African-American (AA) race/ethnicity, lower body mass index (BMI), and higher IGF1 levels are associated with premenopausal breast cancer risk. This cross-sectional analysis investigated whether BMI or BMI at age 21 years contributes to racial differences in IGF1, IGF2, IGF-binding protein 3 (IGFBP3), or free IGF1. Participants included 816 white and 821 AA women between ages 40 and 79 years across a wide BMI range (18.5-40 kg/m(2)). Compared with white women, AA women had higher mean IGF1 (146.3 vs 134.4 ng/ml) and free IGF1 (0.145 vs 0.127) levels, and lower IGF2 (1633.0 vs 1769.3 ng/ml) and IGFBP3 (3663.3 vs 3842.5 ng/ml) levels (all P<0.01; adjusted for age, height, BMI, BMI at age 21 years, and menopausal status). Regardless of race, IGF1 and free IGF1 levels rose sharply as BMI increased to 22-24 kg/m(2), and then declined thereafter, while IGF2 and IGFBP3 levels tended to rise with BMI. In contrast, BMI at age 21 years was inversely associated with all IGF levels, but only among white women (P-interaction=0.01). With the decline in IGF1 with BMI at age 21 years among whites, racial differences in IGF1 significantly increased among women who were obese in early adulthood. In summary, BMI was associated with IGF1 levels regardless of race/ethnicity, while obesity during childhood or young adulthood may have a greater impact on IGF1 levels among white women. The effects of obesity throughout life on the IGF axis and racial differences in breast cancer risk require study.

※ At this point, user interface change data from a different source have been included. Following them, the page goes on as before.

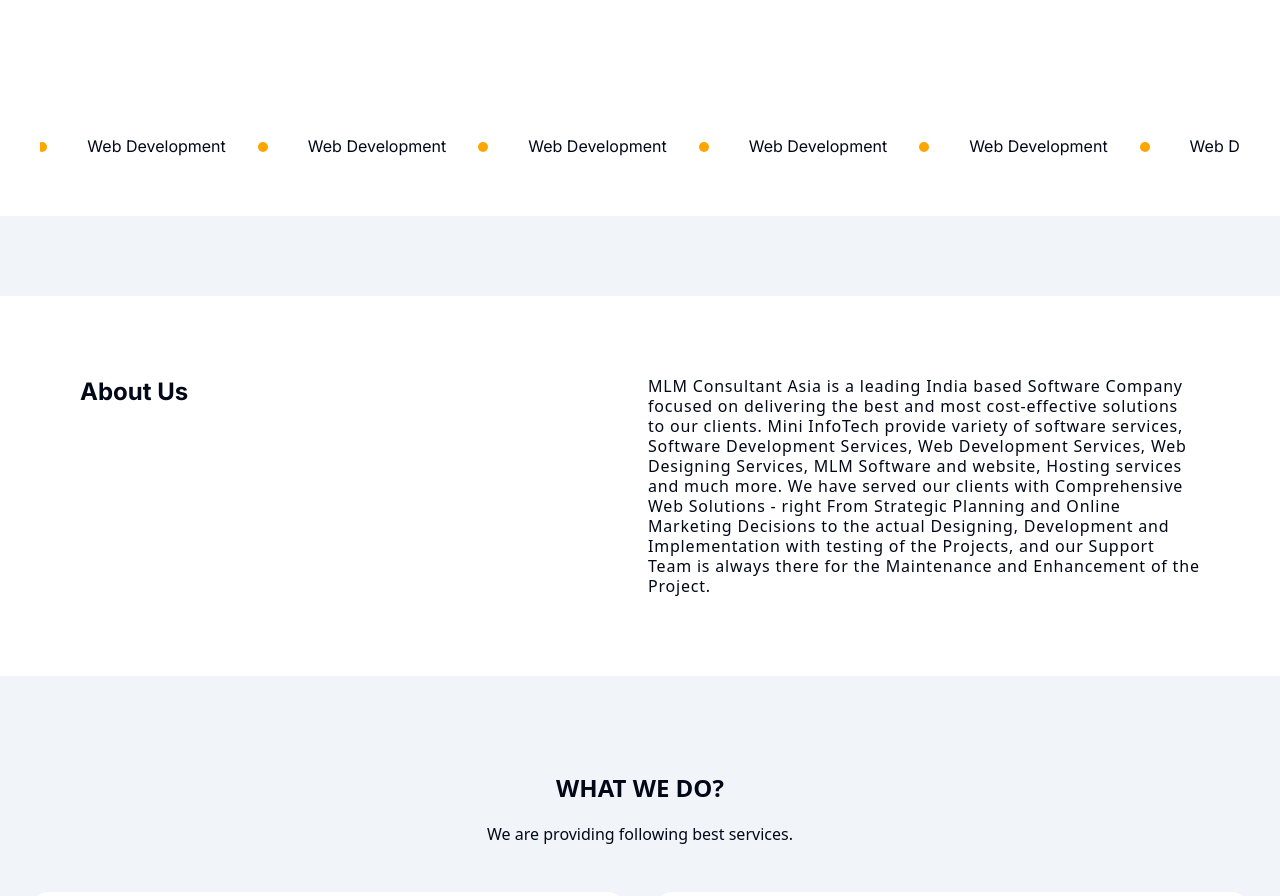
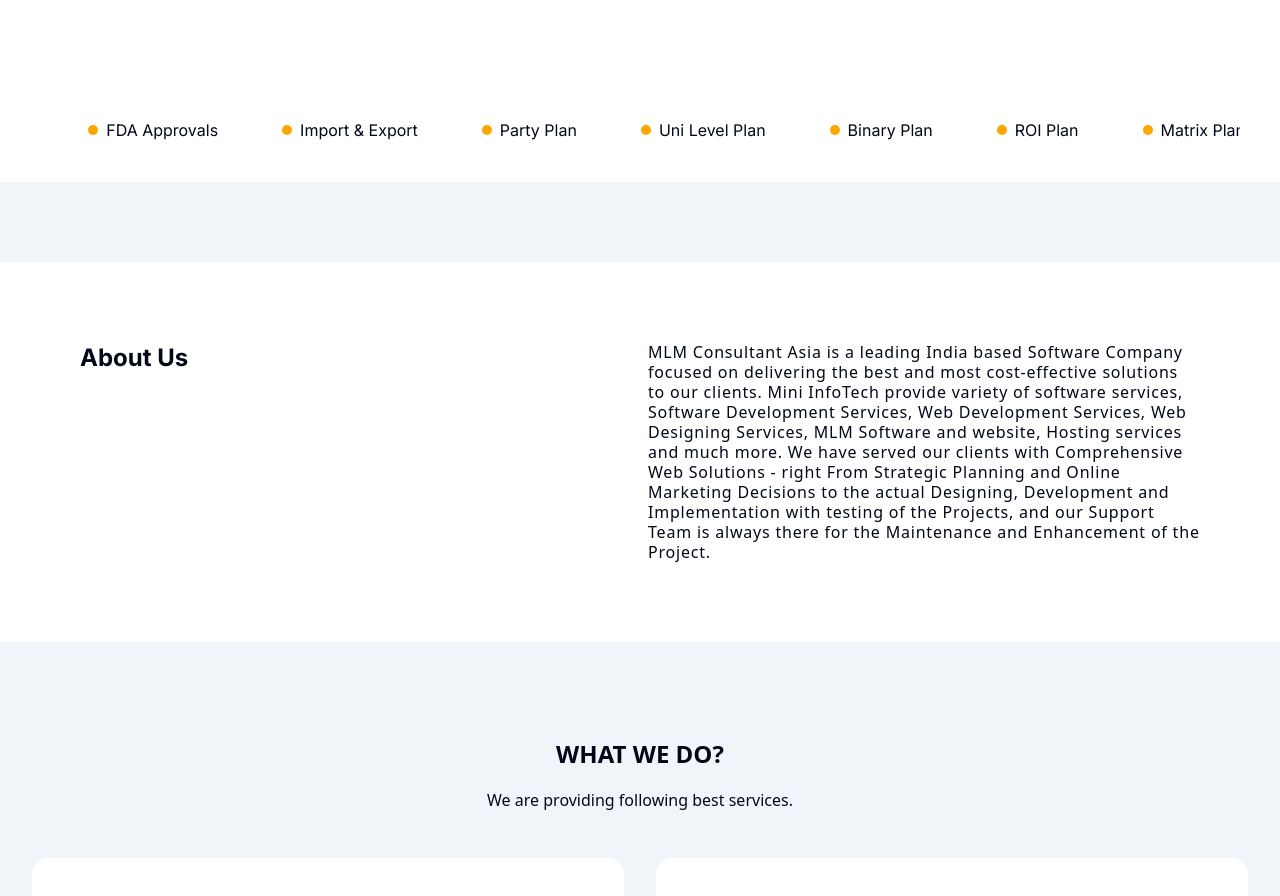
Before and after one commit to shubh0316/websitesbs, a Next.js app: page / in a window 1280 px wide. Shown: the part 808-1704 px from the top of the page. Built offline with nearby package versions, Linux system fonts and the light colour scheme.

Commit message:
marquee-done

```diff
--- a/app/MarqueeSection.tsx
+++ b/app/MarqueeSection.tsx
@@ -1,24 +1,38 @@
 import React from "react";
-
 import Image from "next/image";
 import Marquee from "react-fast-marquee";
 
+const data = [
+  "Web development",
+  "Software Services",
+  "MLM Company Setup",
+  "FDA Approvals",
+  "Import & Export",
+  "Party Plan",
+  "Uni Level Plan",
+  "Binary Plan",
+  "ROI Plan",
+  "Matrix Plan",
+  "Digital Marketing"
+];
 
 const MarqueeSection = () => {
   return (
-    <div  className="sm:overflow-hidden">
+    <div className="sm:overflow-hidden">
       <div className="mt-4 items-center">
         <div className="bg-white p-3 md:p-10 mt-20 max-w-sm rounded-xl md:max-w-7xl mx-auto overflow-x-hidden">
           <div className="marquee-container overflow-x-hidden whitespace-nowrap">
             <Marquee speed={100} pauseOnHover={true} autoFill={true}>
-          <div className="flex p-4 gap-10 justify-between">
-            <div className="py-2">
+              {data.map((value, index) => (
+                <div key={index} className="flex items-center px-8 gap-2">
                   <svg xmlns="http://www.w3.org/2000/svg" height="10" width="10">
                     <circle cx="5" cy="5" r="5" fill="orange" />
                   </svg>
+                  <div>
+                    <h4>{value}</h4>
                   </div>
-           <h1>Web Development</h1>
                 </div>
+              ))}
             </Marquee>
           </div>
         </div>
--- a/package.json
+++ b/package.json
@@ -14,7 +14,7 @@
     "clsx": "^2.1.0",
     "framer-motion": "^10.17.9",
     "lucide-react": "^0.303.0",
-    "next": "14.0.4",
+    "next": "^14.0.4",
     "react": "^18",
     "react-dom": "^18",
     "react-fast-marquee": "^1.6.2",
```
Also changed, not shown: 1 other file (tests, documents, lock files or other folders). Lines whose indentation alone changed are shown as unchanged.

Although some cancers are initially sensitive to EGFR tyrosine kinase inhibitors (TKIs), resistance invariably develops. We investigated mechanisms of acquired resistance to the EGFR TKI gefitinib by generating gefitinib-resistant (GR) A431 squamous cancer cells. In GR cells, gefitinib reduced phosphorylation of EGFR, ErbB-3, and Erk but not Akt. These cells also showed hyperphosphorylation of the IGFI receptor (IGFIR) and constitutive association of IRS-1 with PI3K. Inhibition of IGFIR signaling disrupted the association of IRS-1 with PI3K and restored the ability of gefitinib to downregulate PI3K/Akt signaling and to inhibit GR cell growth. Gene expression analyses revealed that GR cells exhibited markedly reduced IGF-binding protein 3 (IGFBP-3) and IGFBP-4 RNA. Addition of recombinant IGFBP-3 restored the ability of gefitinib to downregulate PI3K/Akt signaling and to inhibit cell growth. Finally, gefitinib treatment of mice with A431 xenografts in combination with an IGFIR-specific monoclonal antibody prevented tumor recurrence, whereas each drug given alone was unable to do so. These data suggest that loss of expression of IGFBPs in tumor cells treated with EGFR TKIs derepresses IGFIR signaling, which in turn mediates resistance to EGFR antagonists. Moreover, combined therapeutic inhibition of EGFR and IGFIR may abrogate this acquired mechanism of drug resistance and is thus worthy of prospective clinical investigation.